3. Freeman JA, Fear M, Pauli A, Cowan P et al. The effect of core stability training on balance and mobility in ambulant individuals with multiple sclerosis: a multi-centre series of single case studies. Mult Scler. 2010 Nov; 16(11): 1377-84. doi: 10.1177/1352458510378126.
4. Snook EM and Motl RW. Effect of exercise training on walking mobility in multiple sclerosis: a meta-analysis. Neurorehabil Neural Repair. 2009 Feb; 23(2): 108-116. doi: 10.1177/1545968308320641.
5. White LJ and Dressendorfer RH. Exercise and multiple sclerosis. Sports Med. 2004; 34(15): 1077-1100. doi: 10.1080/02640410500357036.
6. Olek MJ. Epidemiology and clinical features of multiple sclerosis in adults. UpToDate Web site. Accessed April 24, 2013.
7. Mills RJ, Yap L, Young CA. Treatment for ataxia in multiple sclerosis. Cochrane Database Syst Rev. 2007 Jan; (1):CD005029. doi: 10.1002/14651858.CD005029.
8. Petajan JH and White AT. Recommendations for physical activity in patients with multiple sclerosis. Sports Med. 1999 Mar; 27(3):179-191. doi: 10.2165/00007256-199927030-00004.
9. Rogers ME, Fernandez JE, Bohlken RM. Training to reduce postural sway and increase functional reach in the elderly. J Occup Rehabil. 2001 Dec; 11(4): 291-8. doi: 10.1023/A:1013300725964.
10. Gordon AM, Huxley AF, Julian FJ. The variation in isometric tension with sarcomere length in vertebrate muscle fibres. J Physiol. 1966; 184:170-192. doi: 10.1113/jphysiol.1966.sp007909.
11. Sinkjaer T, Toft E, Larsen K, Andreassen S, Hansen HJ. Non-reflex and reflex mediated ankle joint stiffness in multiple sclerosis patients with spasticity. Muscle nerve. 1993 Jan; 16(1): 69-76. doi: 10.1002/mus.880160112.

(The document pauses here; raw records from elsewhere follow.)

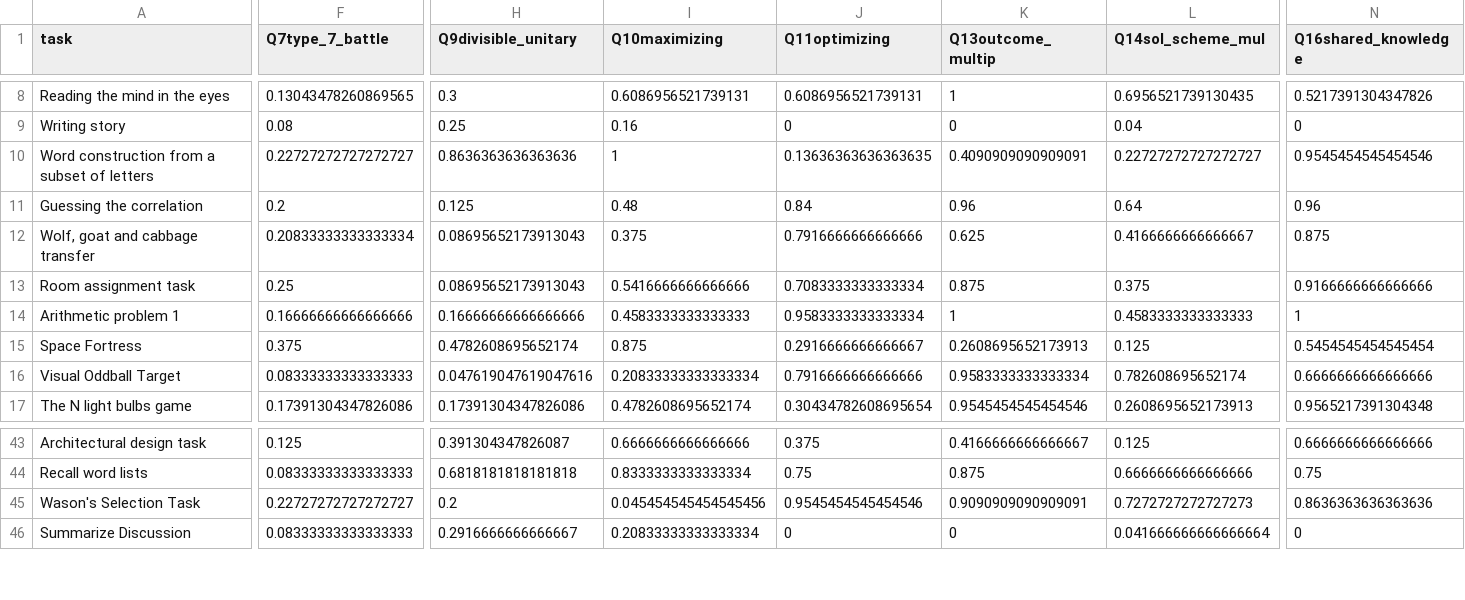
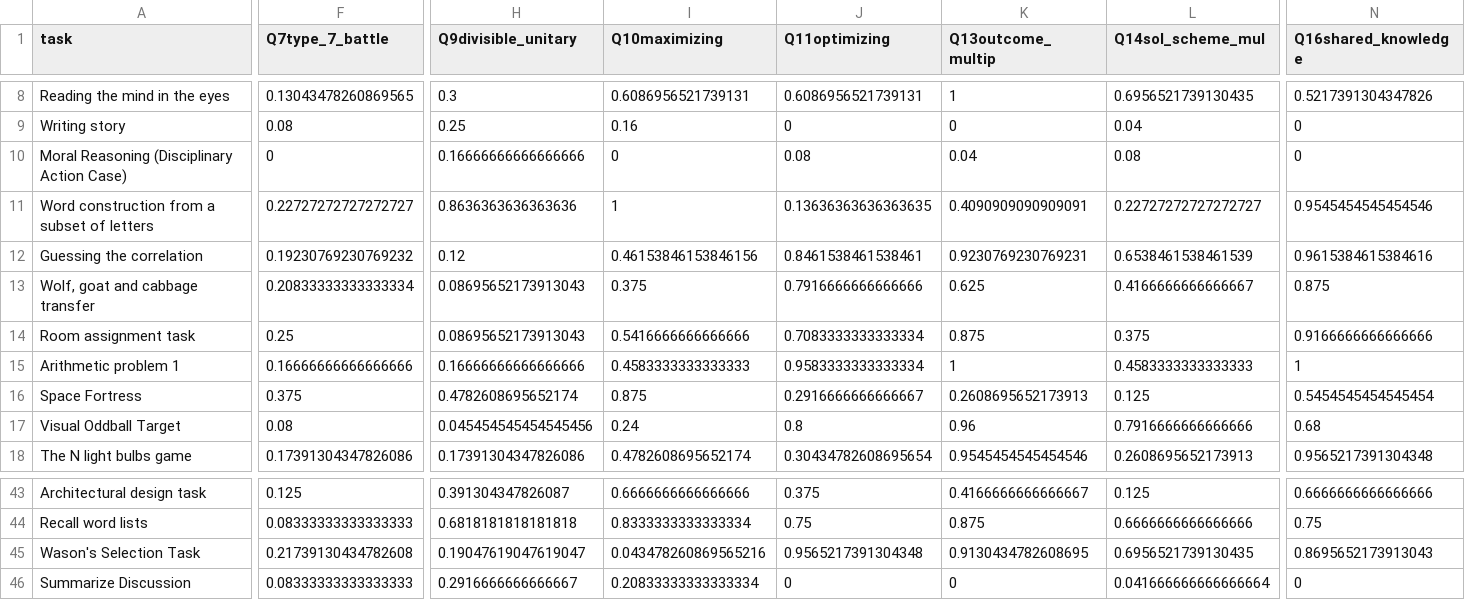
Before and after one commit to Watts-Lab/task-mapping, a CSV file: task_map.csv, drawn as a sheet; only a part is shown, gaps mark what is left out; addresses are those after the commit; rows hold the shown columns only; the diff covers the shown part only; the diff names each change by its address in the sheet, - before the commit and + after, or states it on an @@ line.

```diff
--- a/task_map.csv
+++ b/task_map.csv
+row 10: Moral Reasoning (Disciplinary Action Case) | 0 | 0.16666666666666666 | 0 | 0.08 | 0.04 | 0.08 | 0
-F12 (Q7type_7_battle): 0.2
+F12 (Q7type_7_battle): 0.19230769230769232
-H12 (Q9divisible_unitary): 0.125
+H12 (Q9divisible_unitary): 0.12
-I12 (Q10maximizing): 0.48
+I12 (Q10maximizing): 0.46153846153846156
-J12 (Q11optimizing): 0.84
+J12 (Q11optimizing): 0.8461538461538461
-K12 (Q13outcome_multip): 0.96
+K12 (Q13outcome_multip): 0.9230769230769231
-L12 (Q14sol_scheme_mul): 0.64
+L12 (Q14sol_scheme_mul): 0.6538461538461539
-N12 (Q16shared_knowledge): 0.96
+N12 (Q16shared_knowledge): 0.9615384615384616
-F17 (Q7type_7_battle): 0.08333333333333333
+F17 (Q7type_7_battle): 0.08
-H17 (Q9divisible_unitary): 0.047619047619047616
+H17 (Q9divisible_unitary): 0.045454545454545456
-I17 (Q10maximizing): 0.20833333333333334
+I17 (Q10maximizing): 0.24
-J17 (Q11optimizing): 0.7916666666666666
+J17 (Q11optimizing): 0.8
-K17 (Q13outcome_multip): 0.9583333333333334
+K17 (Q13outcome_multip): 0.96
-L17 (Q14sol_scheme_mul): 0.782608695652174
+L17 (Q14sol_scheme_mul): 0.7916666666666666
-N17 (Q16shared_knowledge): 0.6666666666666666
+N17 (Q16shared_knowledge): 0.68
-F45 (Q7type_7_battle): 0.22727272727272727
+F45 (Q7type_7_battle): 0.21739130434782608
-H45 (Q9divisible_unitary): 0.2
+H45 (Q9divisible_unitary): 0.19047619047619047
-I45 (Q10maximizing): 0.045454545454545456
+I45 (Q10maximizing): 0.043478260869565216
-J45 (Q11optimizing): 0.9545454545454546
+J45 (Q11optimizing): 0.9565217391304348
-K45 (Q13outcome_multip): 0.9090909090909091
+K45 (Q13outcome_multip): 0.9130434782608695
-L45 (Q14sol_scheme_mul): 0.7272727272727273
+L45 (Q14sol_scheme_mul): 0.6956521739130435
-N45 (Q16shared_knowledge): 0.8636363636363636
+N45 (Q16shared_knowledge): 0.8695652173913043
```
Also changed, not shown: 1 removed row and 73 edited cells elsewhere in this file, analysis/qual-feedbacks/task_mapping_feedback-main.csv, survey_workflows/mapper_payment.csv, 6 other files.
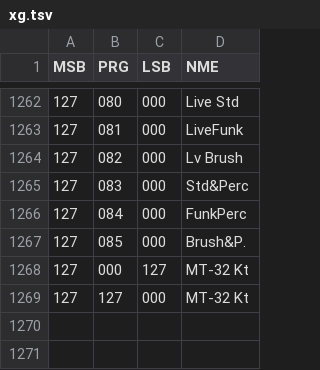
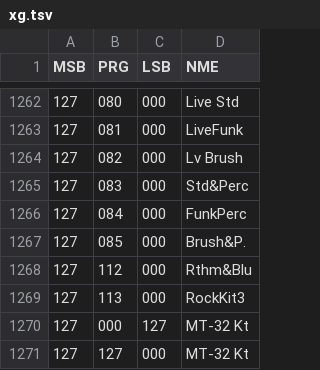
Before and after one commit to ltgcgo/octavia, a TSV file: data/bank/xg.tsv, drawn as a sheet; only a part is shown, gaps mark what is left out; the diff names each change by its address in the sheet, - before the commit and + after, or states it on an @@ line.

```diff
--- a/data/bank/xg.tsv
+++ b/data/bank/xg.tsv
+row 1268: 127 | 112 | 000 | Rthm&Blu
+row 1269: 127 | 113 | 000 | RockKit3
```
Also changed, not shown: 10 other files.
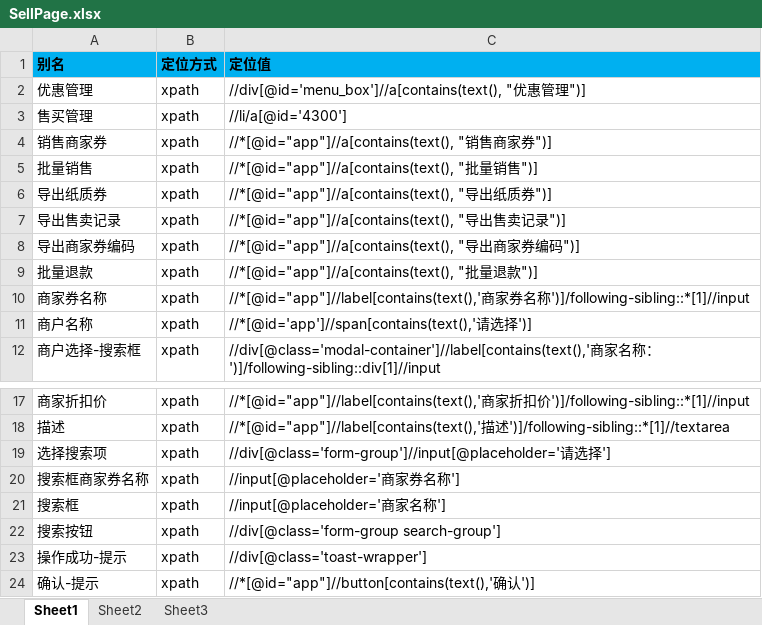
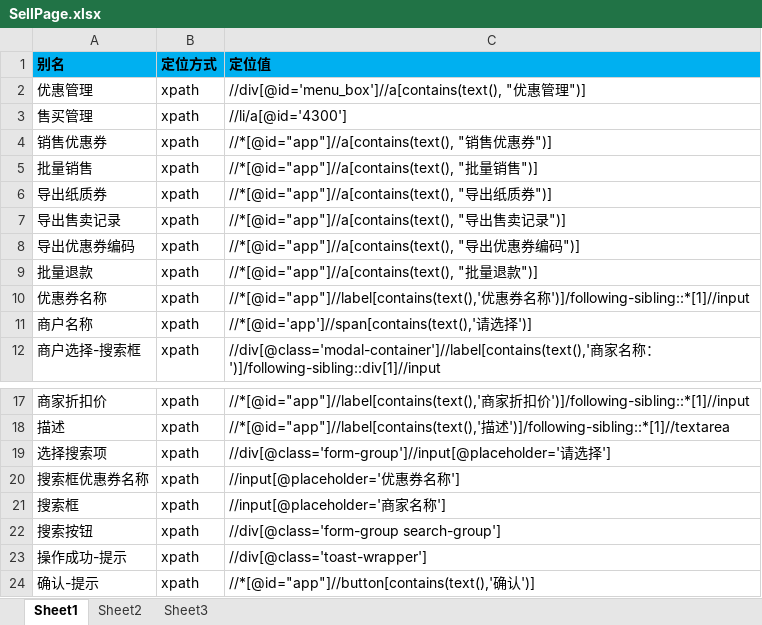
Before and after one commit to oyebino/pomp_ui, an Excel workbook: res/page/优惠管理/SellPage.xlsx, sheet Sheet1, drawn as a sheet; only a part is shown, gaps mark what is left out; values as stored, in another font and other column widths than the file's, no borders; the diff names each change by its address in the sheet, - before the commit and + after, or states it on an @@ line.

```diff
--- a/res/page/优惠管理/SellPage.xlsx (sheet Sheet1)
+++ b/res/page/优惠管理/SellPage.xlsx (sheet Sheet1)
-A4 (别名): 销售商家券
+A4 (别名): 销售优惠券
-C4 (定位值): //*[@id="app"]//a[contains(text(), "销售商家券")]
+C4 (定位值): //*[@id="app"]//a[contains(text(), "销售优惠券")]
-A8 (别名): 导出商家券编码
+A8 (别名): 导出优惠券编码
-C8 (定位值): …导出商家券编…
+C8 (定位值): …导出优惠券编…
-A10 (别名): 商家券名称
+A10 (别名): 优惠券名称
-C10 (定位值): //*[@id="app"]//label[contains(text(),'商家券名…
+C10 (定位值): //*[@id="app"]//label[contains(text(),'优惠券名…
-A20 (别名): 搜索框商家券名称
+A20 (别名): 搜索框优惠券名称
-C20 (定位值): //input[@placeholder='商家券名称']
+C20 (定位值): //input[@placeholder='优惠券名称']
```
Also changed, not shown: res/testcase/parking/passAndOut.xlsx, res/testcase/preferential/sell.xlsx, 4 other files.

12. Sosnoff JJ, Shin S, Motl RW. Multiple sclerosis and postural control: the role of spasticity. Med Rehabil. 2010; 91:93-9. doi: 10.1016/j.apmr.2009.09.013.
13. Li F, Harmer P, Fisher KJ, Mcauley E. Tai chi: improving functional balance and predicting subsequent falls in older persons. Med Sci Sports Exerc. 2004; 36(12): 2046-2052. doi: 10.1249/01.MSS.0000147590.54632.E7.
14. Tran MD, Holly RG, Lashbrook J, Amsterdam EA. Effects of hatha yoga practice on the health-related aspects of physical fitness. Prev Cardiol. 2001 Autumn; 4(4): 165-170. doi: 10.1111/j.1520-037X.2001.00542.x.
15. Ulger I and Yagli NV. Effects of yoga on balance and gai properties in women with musculoskeletal problems: a pilot study. Complement Ther Clin Pract. 2011 Feb; 17(1): 13-5. doi: 10.1016/j.ctcp.2010.06.006.
16. Zettergren KK, Lubeski JM, Viverito JM. Effects of a yoga program on postural control, mobility, and gait speed in community-living older adults: a pilot study. J Geriatr Phys Ther. 2011Apr-Jun; 34(2): 88-94. doi: 10.1519/JPT.0b013e31820aab53.
Which one of the following options most applies to you?